Phillip Lutz climbing Rio's Crack in the Sad Boulders, Bishop, CA. Ancestral Lands of Newe, Numu, and Eastern Mono/Monache. Photo by Kyle Queener.

Chalk It Up, Brush It Off

Speaking of leave no trace, a big part of low-impact bouldering is about protecting the quality of other people’s experiences. In areas where non-climbers recreate, chalk marks, and especially tick marks, are a straight-up eyesore on that otherwise handsome boulder just off the trail. By all means chalk up, and tick if you need to, but take a few minutes to brush your chalk off the boulder before you head out.

Trevor Seck bouldering on Soul Slinger, Bishop, CA. Ancestral Lands of Newe, Numu, and Eastern Mono/Monache. Photo by Kyle Queener.

Pay Attention to Where You Put Your Pad

Crash pads can have a huge impact on bouldering areas. They can destroy vegetation, disturb fragile topsoil, and leave unsightly drag marks in the dirt. If you roll up to a boulder and it looks like you'll have to put your pad down on top of a budding patch of vegetation, consider climbing on another boulder that has a clear landing zone. Pick your pad up and place it where it needs to be—don’t drag it around, especially when you’re on the move between boulders.

The Bottom Line

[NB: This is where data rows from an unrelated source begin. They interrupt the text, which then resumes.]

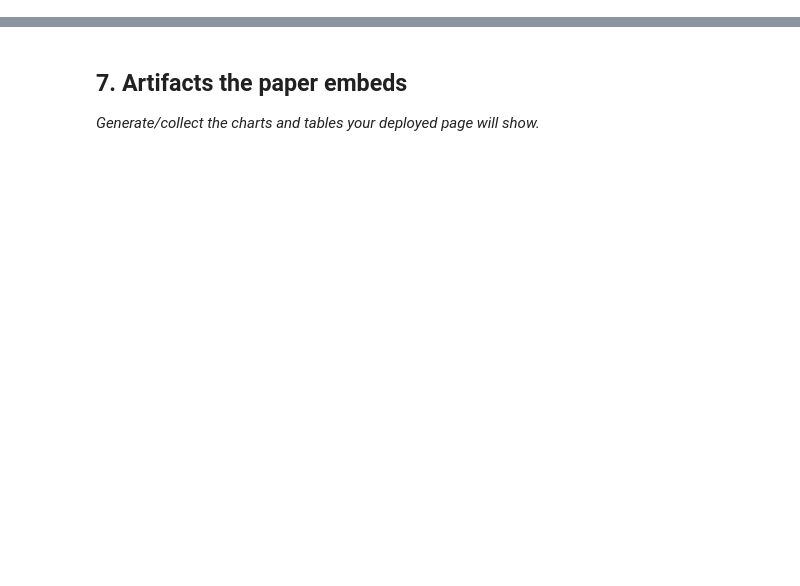
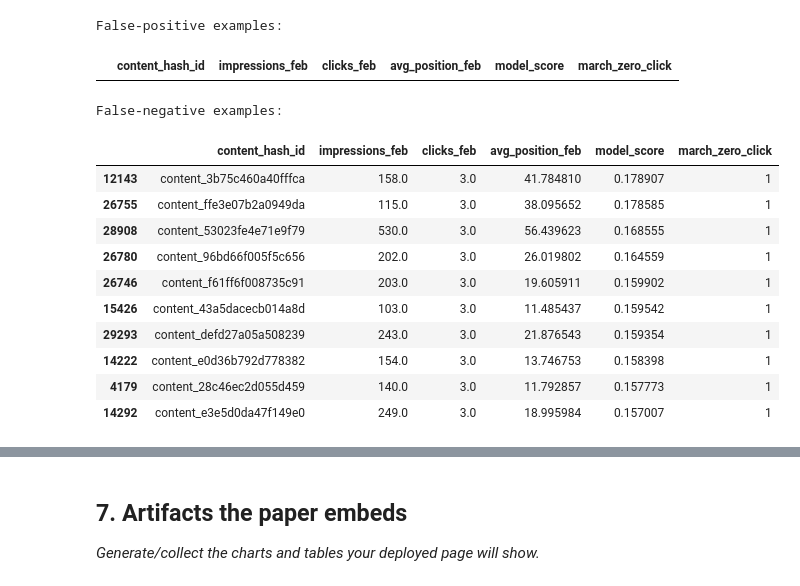
Before and after one commit to balabhadra3141/flyrank-ml-internship, a Jupyter notebook: work/notebooks/capstone.ipynb, the cells around one changed output, grey strips where cells are left out. Saved outputs shown, nothing was run; the diff lists cells and outputs as text; code cells hidden in the pictures; blank space fills up the shorter version.

```diff
--- a/work/notebooks/capstone.ipynb
+++ b/work/notebooks/capstone.ipynb
@@ -32,0 +545,53 @@ This skeleton is yours to fill. Work the sections **in order** — each one has
+# %%
+# Actual failure examples
+
+print("False-positive examples:")
+display(
+    test_results[
+        test_results["error_type"] == "false_positive"
+    ][
+        [
+            "content_hash_id",
+            "impressions_feb",
+            "clicks_feb",
+            "avg_position_feb",
+            "model_score",
+            TARGET,
+        ]
+    ]
+    .sort_values("model_score", ascending=False)
+    .head(10)
+)
+
+print("False-negative examples:")
+display(
+    test_results[
+        test_results["error_type"] == "false_negative"
+    ][
+        [
+            "content_hash_id",
+            "impressions_feb",
+            "clicks_feb",
+            "avg_position_feb",
+            "model_score",
+            TARGET,
+        ]
+    ]
+    .sort_values("model_score", ascending=False)
+    .head(10)
+)
+# %% [output]
+False-positive examples:
+|  | content_hash_id | impressions_feb | clicks_feb | avg_position_feb | model_score | march_zero_click |
+False-negative examples:
+|  | content_hash_id | impressions_feb | clicks_feb | avg_position_feb | model_score | march_zero_click |
+| 12143 | content_3b75c460a40fffca | 158.0 | 3.0 | 41.784810 | 0.178907 | 1 |
+| 26755 | content_ffe3e07b2a0949da | 115.0 | 3.0 | 38.095652 | 0.178585 | 1 |
+| 28908 | content_53023fe4e71e9f79 | 530.0 | 3.0 | 56.439623 | 0.168555 | 1 |
+| 26780 | content_96bd66f005f5c656 | 202.0 | 3.0 | 26.019802 | 0.164559 | 1 |
+| 26746 | content_f61ff6f008735c91 | 203.0 | 3.0 | 19.605911 | 0.159902 | 1 |
+| 15426 | content_43a5dacecb014a8d | 103.0 | 3.0 | 11.485437 | 0.159542 | 1 |
+| 29293 | content_defd27a05a508239 | 243.0 | 3.0 | 21.876543 | 0.159354 | 1 |
+| 14222 | content_e0d36b792d778382 | 154.0 | 3.0 | 13.746753 | 0.158398 | 1 |
+| 4179 | content_28c46ec2d055d459 | 140.0 | 3.0 | 11.792857 | 0.157773 | 1 |
+| 14292 | content_e3e5d0da47f149e0 | 249.0 | 3.0 | 18.995984 | 0.157007 | 1 |
```
Also changed, not shown: parts of 48 cells of this notebook.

It’s not hard to keep your impact to a minimum during bouldering season. Bouldering is arguably the easiest way to start climbing outside, making it a popular style for new outdoor climbers. Which means that our bouldering fields have been bearing a big part of the explosive growth in climbing over the last two years. It’s more important than ever that we’re all stewarding these special places whenever we’re in them. Luckily, just a few simple strategies like the ones above can keep our impact as low as possible to help sustain the future of climbing in your favorite bouldering area.